This would seem to be borne out by other research by Morgan Levine et al, whose work was also published in Cell Metabolism, and which shows that low protein intake is associated with a major reduction in IGF-1 (Insulin-like Growth Factor 1, a naturally-occurring protein, similar to insulin, that stimulates growth during childhood and helps build and repair muscle tissue in adults). IGF-1 is also linked with more cancer and lower overall mortality in the under 65s, though not in those older than that.
- Their research suggests that “that low protein intake during middle age followed by moderate to high protein consumption in old adults may optimize healthspan and longevity.”

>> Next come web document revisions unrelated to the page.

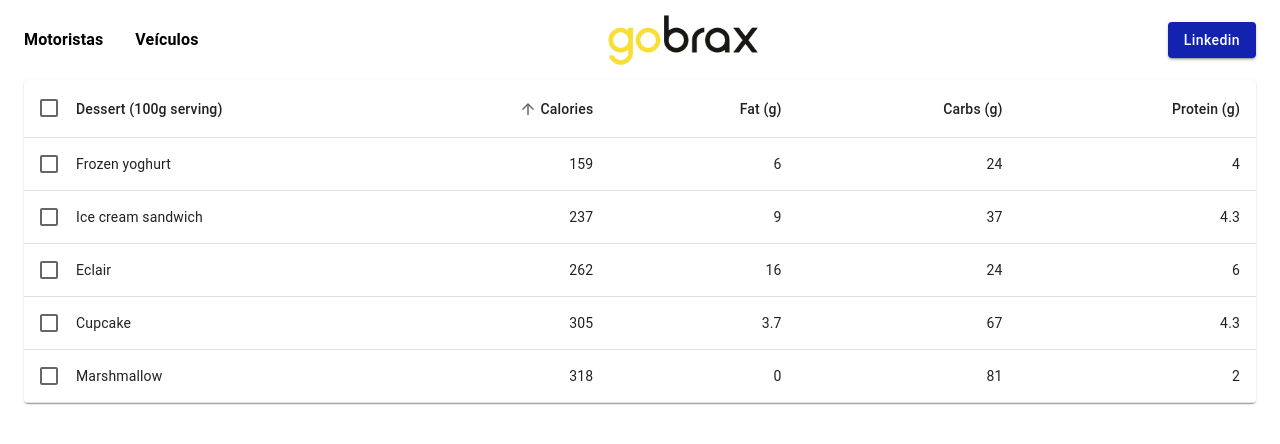
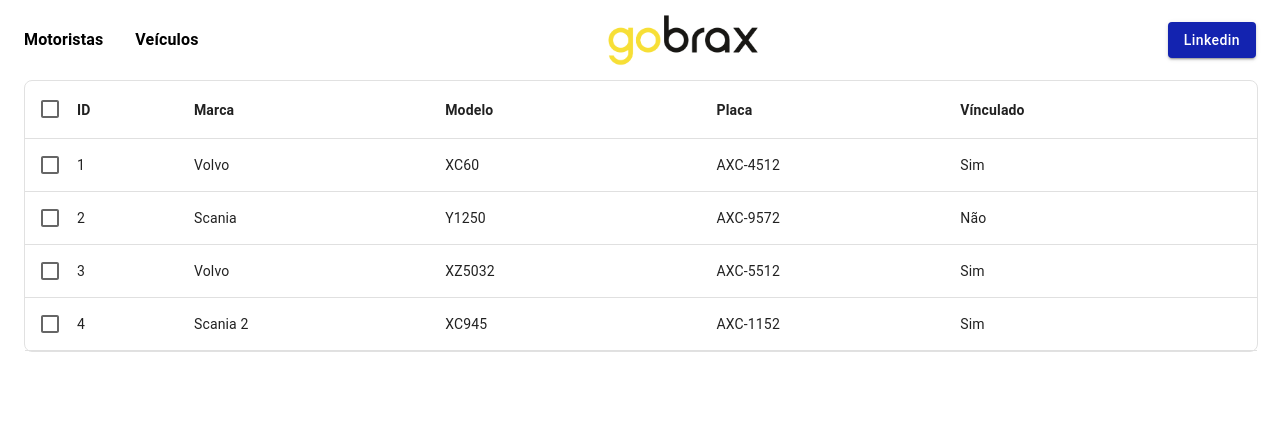
Before and after one commit to LukasdeSouza/gobrax, a React (Vite) app: page /vehicles in a window 1280 px wide. Shown: the top 444 px of the page. Built offline with nearby package versions, Linux system fonts and the light colour scheme.

Commit message:
feature: criando component genérico de tableHead, e adicionando TableCustom na tela de motoristas e veículos

```diff
--- a/src/components/table/index.jsx
+++ b/src/components/table/index.jsx
@@ -21,33 +21,23 @@ import Switch from '@mui/material/Switch';
 import DeleteIcon from '@mui/icons-material/Delete';
 import FilterListIcon from '@mui/icons-material/FilterList';
 import { visuallyHidden } from '@mui/utils';
+import TableHeadCustom from './tableHead';
 
-function createData(id, name, calories, fat, carbs, protein) {
-  return {
-    id,
-    name,
-    calories,
-    fat,
-    carbs,
-    protein,
-  };
-}
+// function createData(id, name, document, bound) {
+//   return {
+//     id,
+//     name,
+//     document,
+//     bound,
+//   };
+// }
 
-const rows = [
-  createData(1, 'Cupcake', 305, 3.7, 67, 4.3),
-  createData(2, 'Donut', 452, 25.0, 51, 4.9),
-  createData(3, 'Eclair', 262, 16.0, 24, 6.0),
-  createData(4, 'Frozen yoghurt', 159, 6.0, 24, 4.0),
-  createData(5, 'Gingerbread', 356, 16.0, 49, 3.9),
-  createData(6, 'Honeycomb', 408, 3.2, 87, 6.5),
-  createData(7, 'Ice cream sandwich', 237, 9.0, 37, 4.3),
-  createData(8, 'Jelly Bean', 375, 0.0, 94, 0.0),
-  createData(9, 'KitKat', 518, 26.0, 65, 7.0),
-  createData(10, 'Lollipop', 392, 0.2, 98, 0.0),
-  createData(11, 'Marshmallow', 318, 0, 81, 2.0),
-  createData(12, 'Nougat', 360, 19.0, 9, 37.0),
-  createData(13, 'Oreo', 437, 18.0, 63, 4.0),
-];
+// const rows = [
+//   createData(1, 'Fernando', '102.131.115-64', true),
+//   createData(2, 'Donut', '102.131.115-64', false),
+//   createData(3, 'Gabriel', '102.131.115-64', true),
+//   createData(4, 'Gabriel 2', '102.131.115-64', true),
+// ];
 
 function descendingComparator(a, b, orderBy) {
   if (b[orderBy] < a[orderBy]) {
@@ -78,89 +68,58 @@ function stableSort(array, comparator) {
   return stabilizedThis.map((el) => el[0]);
 }
 
-const headCells = [
-  {
-    id: 'name',
-    numeric: false,
-    disablePadding: true,
-    label: 'Dessert (100g serving)',
-  },
-  {
-    id: 'calories',
-    numeric: true,
-    disablePadding: false,
-    label: 'Calories',
-  },
-  {
-    id: 'fat',
-    numeric: true,
-    disablePadding: false,
-    label: 'Fat (g)',
-  },
-  {
-    id: 'carbs',
-    numeric: true,
-    disablePadding: false,
-    label: 'Carbs (g)',
-  },
-  {
-    id: 'protein',
-    numeric: true,
-    disablePadding: false,
-    label: 'Protein (g)',
-  },
-];
 
-function EnhancedTableHead(props) {
-  const { onSelectAllClick, order, orderBy, numSelected, rowCount, onRequestSort } =
-    props;
-  const createSortHandler = (property) => (event) => {
-    onRequestSort(event, property);
-  };
+// function TableHeadCustom(props) {
+//   const { headCells, onSelectAllClick, order, orderBy, numSelected, rowCount, onRequestSort } =
+//     props;
+//   const createSortHandler = (property) => (event) => {
+//     onRequestSort(event, property);
+//   };
 
-  return (
-    <TableHead>
-      <TableRow>
-        <TableCell padding="checkbox">
-          <Checkbox
-            color="primary"
-            indeterminate={numSelected > 0 && numSelected < rowCount}
-            checked={rowCount > 0 && numSelected === rowCount}
-            onChange={onSelectAllClick}
-            inputProps={{
-              'aria-label': 'select all desserts',
-            }}
-          />
-        </TableCell>
-        {headCells.map((headCell) => (
-          <TableCell
-            key={headCell.id}
-            align={headCell.numeric ? 'right' : 'left'}
-            padding={headCell.disablePadding ? 'none' : 'normal'}
-            sortDirection={orderBy === headCell.id ? order : false}
-          >
-            <TableSortLabel
-              active={orderBy === headCell.id}
-              direction={orderBy === headCell.id ? order : 'asc'}
-              onClick={createSortHandler(headCell.id)}
-            >
-              {headCell.label}
-              {orderBy === headCell.id ? (
-                <Box component="span" sx={visuallyHidden}>
-                  {order === 'desc' ? 'sorted descending' : 'sorted ascending'}
-                </Box>
-              ) : null}
-            </TableSortLabel>
-          </TableCell>
-        ))}
-      </TableRow>
-    </TableHead>
-  );
-}
+//   return (
+//     <TableHead>
+//       <TableRow>
+//         <TableCell padding="checkbox">
+//           <Checkbox
+//             color="primary"
+//             indeterminate={numSelected > 0 && numSelected < rowCount}
+//             checked={rowCount > 0 && numSelected === rowCount}
+//             onChange={onSelectAllClick}
+//             inputProps={{
+//               'aria-label': 'select all desserts',
+//             }}
+//           />
+//         </TableCell>
+//         {headCells?.map((headCell) => (
+//           <TableCell
+//             key={headCell.id}
+//             align={'left'}
+//             padding={headCell.disablePadding ? 'none' : 'normal'}
+//             sortDirection={orderBy === headCell.id ? order : false}
+//             style={{fontWeight: 600}}
+//           >
+//             <TableSortLabel
+//               active={orderBy === headCell.id}
+//               direction={orderBy === headCell.id ? order : 'asc'}
+//               onClick={createSortHandler(headCell.id)}
+//             >
+//               {headCell.label}
+//               {orderBy === headCell.id ? (
+//                 <Box component="span" sx={visuallyHidden}>
+//                   {order === 'desc' ? 'sorted descending' : 'sorted ascending'}
+//                 </Box>
+//               ) : null}
+//             </TableSortLabel>
+//           </TableCell>
+//         ))}
+//       </TableRow>
+//     </TableHead>
+//   );
+// }
 
 
 
-export default function TableCustom() {
+export default function TableCustom({headCells, dataRow, rows}) {
   const [order, setOrder] = React.useState('asc');
   const [orderBy, setOrderBy] = React.useState('calories');
   const [selected, setSelected] = React.useState([]);
@@ -202,18 +161,18 @@ export default function TableCustom() {
     setSelected(newSelected);
   };
 
-  const handleChangePage = (event, newPage) => {
-    setPage(newPage);
-  };
+  // const handleChangePage = (event, newPage) => {
+  //   setPage(newPage);
+  // };
 
-  const handleChangeRowsPerPage = (event) => {
-    setRowsPerPage(parseInt(event.target.value, 10));
-    setPage(0);
-  };
+  // const handleChangeRowsPerPage = (event) => {
+  //   setRowsPerPage(parseInt(event.target.value, 10));
+  //   setPage(0);
+  // };
 
-  const handleChangeDense = (event) => {
-    setDense(event.target.checked);
-  };
+  // const handleChangeDense = (event) => {
+  //   setDense(event.target.checked);
+  // };
 
   const isSelected = (id) => selected.indexOf(id) !== -1;
 
@@ -230,21 +189,26 @@ export default function TableCustom() {
   );
 
   return (
-    <Box sx={{ width: '100%' }}>
-      <Paper sx={{ width: '100%', mb: 2 }}>
+    <Box
+    sx={{
+      width: '100%',
+      border: '1px solid #dddd',
+      borderRadius: 2
+    }}>
         <TableContainer>
           <Table
             sx={{ minWidth: 750 }}
             aria-labelledby="tableTitle"
             // size={dense ? 'small' : 'medium'}
           >
-            <EnhancedTableHead
+            <TableHeadCustom
+              headCells={headCells}
               numSelected={selected.length}
               order={order}
               orderBy={orderBy}
               onSelectAllClick={handleSelectAllClick}
               onRequestSort={handleRequestSort}
-              rowCount={rows.length}
+              rowCount={rows?.length}
             />
             <TableBody>
               {visibleRows.map((row, index) => {
@@ -252,40 +216,10 @@ export default function TableCustom() {
                 const labelId = `enhanced-table-checkbox-${index}`;
 
                 return (
-                  <TableRow
-                    hover
-                    onClick={(event) => handleClick(event, row.id)}
-                    role="checkbox"
-                    aria-checked={isItemSelected}
-                    tabIndex={-1}
-                    key={row.id}
-                    selected={isItemSelected}
-                    sx={{ cursor: 'pointer' }}
-                  >
-                    <TableCell padding="checkbox">
-                      <Checkbox
-                        color="primary"
-                        checked={isItemSelected}
-                        inputProps={{
-                          'aria-labelledby': labelId,
-                        }}
-                      />
-                    </TableCell>
-                    <TableCell
-                      component="th"
-                      id={labelId}
-                      scope="row"
-                      padding="none"
-                    >
-                      {row.name}
-                    </TableCell>
-                    <TableCell align="right">{row.calories}</TableCell>
-                    <TableCell align="right">{row.fat}</TableCell>
-                    <TableCell align="right">{row.carbs}</TableCell>
-                    <TableCell align="right">{row.protein}</TableCell>
-                  </TableRow>
-                );
+                  dataRow({row, isItemSelected, labelId, handleClick})
+                )
               })}
+
               {emptyRows > 0 && (
                 <TableRow
                   style={{
@@ -307,7 +241,6 @@ export default function TableCustom() {
           onPageChange={handleChangePage}
           onRowsPerPageChange={handleChangeRowsPerPage}
         /> */}
-      </Paper>
     </Box>
   );
 }
--- /dev/null
+++ b/src/components/table/tableHead/index.jsx
@@ -0,0 +1,61 @@
+import { Box, Checkbox, TableCell, TableHead, TableRow, TableSortLabel } from "@mui/material";
+import { visuallyHidden } from '@mui/utils';
+
+
+const TableHeadCustom = ({
+  headCells,
+  onSelectAllClick,
+  order,
+  orderBy,
+  numSelected,
+  rowCount,
+  onRequestSort
+}) => {
+
+  const createSortHandler = (property) => (event) => {
+    onRequestSort(event, property);
+  };
+
+  return (
+    <TableHead>
+      <TableRow>
+        <TableCell padding="checkbox">
+          <Checkbox
+            color="primary"
+            indeterminate={numSelected > 0 && numSelected < rowCount}
+            checked={rowCount > 0 && numSelected === rowCount}
+            onChange={onSelectAllClick}
+            inputProps={{
+              'aria-label': 'select all desserts',
+            }}
+          />
+        </TableCell>
+        {headCells?.map((headCell) => (
+          <TableCell
+            key={headCell.id}
+            align={'left'}
+            padding={headCell.disablePadding ? 'none' : 'normal'}
+            sortDirection={orderBy === headCell.id ? order : false}
+            style={{fontWeight: 600}}
+          >
+            <TableSortLabel
+              active={orderBy === headCell.id}
+              direction={orderBy === headCell.id ? order : 'asc'}
+              onClick={createSortHandler(headCell.id)}
+            >
+              {headCell.label}
+              {orderBy === headCell.id ? (
+                <Box component="span" sx={visuallyHidden}>
+                  {order === 'desc' ? 'sorted descending' : 'sorted ascending'}
+                </Box>
+              ) : null}
+            </TableSortLabel>
+          </TableCell>
+        ))}
+      </TableRow>
+    </TableHead>
+  );
+
+}
+
+export default TableHeadCustom
--- a/src/pages/drivers/index.jsx
+++ b/src/pages/drivers/index.jsx
@@ -1,10 +1,33 @@
 import { Stack } from '@mui/material'
 import TableCustom from '../../components/table'
+import {headCellsDrivers} from './table/headCells'
+import TableRowDrivers from './table/tableRow/index'
+import { rowsDrivers } from './table/rows'
+
 
 const DriversPage = () => {
+  const dataRow = (props) => {
+    const {row, isItemSelected, labelId, handleClick} = props;
+
+    return (
+      <TableRowDrivers
+        row={row}
+        isItemSelected={isItemSelected}
+        labelId={labelId}
+        handleClick={handleClick}
+      />
+    )
+  }
+
+
   return (
     <Stack height={'100%'}>
-      <TableCustom/>
+      <TableCustom
+        rows={rowsDrivers}
+        headCells={headCellsDrivers}
+        dataRow={dataRow}
+        // rows={rowsDrivers}
+      />
     </Stack>
   )
 }
--- /dev/null
+++ b/src/pages/drivers/table/headCells/index.js
@@ -0,0 +1,26 @@
+export const headCellsDrivers = [
+  {
+    id: 'id',
+    numeric: true,
+    disablePadding: true,
+    label: 'ID',
+  },
+  {
+    id: 'name',
+    numeric: false,
+    disablePadding: false,
+    label: 'Nome',
+  },
+  {
+    id: 'document',
+    numeric: false,
+    disablePadding: false,
+    label: 'Documento',
+  },
+  {
+    id: 'bound',
+    numeric: false,
+    disablePadding: false,
+    label: 'Vínculo',
+  },
+];
--- /dev/null
+++ b/src/pages/drivers/table/rows/index.js
@@ -0,0 +1,15 @@
+function createData(id, name, document, bound) {
+  return {
+    id,
+    name,
+    document,
+    bound,
+  };
+}
+
+export const rowsDrivers = [
+  createData(1, 'Fernando', '102.131.115-64', true),
+  createData(2, 'Donut', '102.131.115-64', false),
+  createData(3, 'Gabriel', '102.131.115-64', true),
+  createData(4, 'Gabriel 2', '102.131.115-64', true),
+];
--- a/src/pages/vehicles/index.jsx
+++ b/src/pages/vehicles/index.jsx
@@ -1,10 +1,31 @@
 import { Stack } from '@mui/material'
 import TableCustom from '../../components/table'
+import TableRowVehicles from './table/tableRow/index'
+import { headCellsVehicles } from './table/headCells'
+import {rowsVehicles} from './table/rows/index'
 
 const VehiclesPage = () => {
+  const dataRow = (props) => {
+    const {row, isItemSelected, labelId, handleClick} = props;
+
+    return (
+      <TableRowVehicles
+        row={row}
+        isItemSelected={isItemSelected}
+        labelId={labelId}
+        handleClick={handleClick}
+      />
+    )
+  }
+
+
   return (
     <Stack height={'100%'}>
-      <TableCustom/>
+      <TableCustom
+        rows={rowsVehicles}
+        dataRow={dataRow}
+        headCells={headCellsVehicles}
+        />
     </Stack>
   )
 }
--- /dev/null
+++ b/src/pages/vehicles/table/headCells/index.js
@@ -0,0 +1,32 @@
+export const headCellsVehicles = [
+  {
+    id: 'id',
+    numeric: true,
+    disablePadding: true,
+    label: 'ID',
+  },
+  {
+    id: 'brand',
+    numeric: false,
+    disablePadding: false,
+    label: 'Marca',
+  },
+  {
+    id: 'model',
+    numeric: false,
+    disablePadding: false,
+    label: 'Modelo',
+  },
+  {
+    id: 'plate',
+    numeric: false,
+    disablePadding: false,
+    label: 'Placa',
+  },
+  {
+    id: 'bound',
+    numeric: false,
+    disablePadding: false,
+    label: 'Vínculado',
+  },
+];
--- /dev/null
+++ b/src/pages/vehicles/table/rows/index.js
@@ -0,0 +1,16 @@
+function createData(id, brand, model, plate, bound) {
+  return {
+    id,
+    brand,
+    model,
+    plate,
+    bound,
+  };
+}
+
+export const rowsVehicles = [
+  createData(1, 'Volvo', 'XC60', 'AXC-4512', true),
+  createData(2, 'Scania', 'Y1250', 'AXC-9572', false),
+  createData(3, 'Volvo', 'XZ5032', 'AXC-5512', true),
+  createData(4, 'Scania 2', 'XC945', 'AXC-1152', true),
+];
--- /dev/null
+++ b/src/pages/vehicles/table/tableRow/index.jsx
@@ -0,0 +1,41 @@
+import { Checkbox, TableCell, TableRow } from "@mui/material"
+
+const TableRowVehicles = ({row, isItemSelected, labelId, handleClick}) => {
+  return (
+    <TableRow
+      hover
+      onClick={(event) => handleClick(event, row.id)}
+      role="checkbox"
+      aria-checked={isItemSelected}
+      tabIndex={-1}
+      key={row.id}
+      selected={isItemSelected}
+      sx={{ cursor: 'pointer' }}
+  >
+    <TableCell padding="checkbox">
+      <Checkbox
+        color="primary"
+        checked={isItemSelected}
+        inputProps={{
+          'aria-labelledby': labelId,
+        }}
+      />
+    </TableCell>
+    <TableCell
+      component="th"
+      id={labelId}
+      scope="row"
+      align='left'
+      padding="none"
+    >
+      {row.id}
+    </TableCell>
+    <TableCell align="left">{row.brand}</TableCell>
+    <TableCell align="left">{row.model}</TableCell>
+    <TableCell align="left">{row.plate}</TableCell>
+    <TableCell align="left">{row.bound ? 'Sim' : 'Não'}</TableCell>
+  </TableRow>
+  )
+}
+
+export default TableRowVehicles
```
Also changed, not shown: src/pages/drivers/table/tableRow/index.jsx (added, +40 -0 lines).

What can you take away from these studies?
The word that jumps out at me is ‘moderate’. The authors of the first study are advocating “moderate amounts of high quality protein” and those of the second study advocate “moderate to high” amounts for the over 65s.
The first study also advocates that the diet be “relatively low in fat and high in good quality complex carbohydrates”. The term “relatively low” is a little difficult to interpret but one would expect that the fat content of the diet should be lower in saturated and trans fats and higher in monounsaturates like olive oil.
Complex carbohydrates are unprocessed whole-food carbs like whole grains, legumes like chick peas and lentils, fruit and vegetables which provide dietary fibre, essential fatty acids, vitamins minerals and phytonutrients. And take chewing and time to eat.
The title of this research paper is The Ratio of Macronutrients, Not Caloric Intake, Dictates Cardiometabolic Health, Aging, and Longevity in Ad Libitum-Fed Mice and would seem to indicate that the high protein Calorie Restriction (CR) diets advocated by some people and high protein, high fat diets like Atkins are not, as they claim, the key to longevity.
The bottom line
What should you do for optimum health? Follow the moderation mantra! Moderate amounts of high quality, lean protein; eat smaller amounts of fat and sugar; and eat most of complex carbohydrates like fruit, vegetables and whole grains. Getting a sense of déjà vu? You should, because it's pretty much what most dietitians will tell you.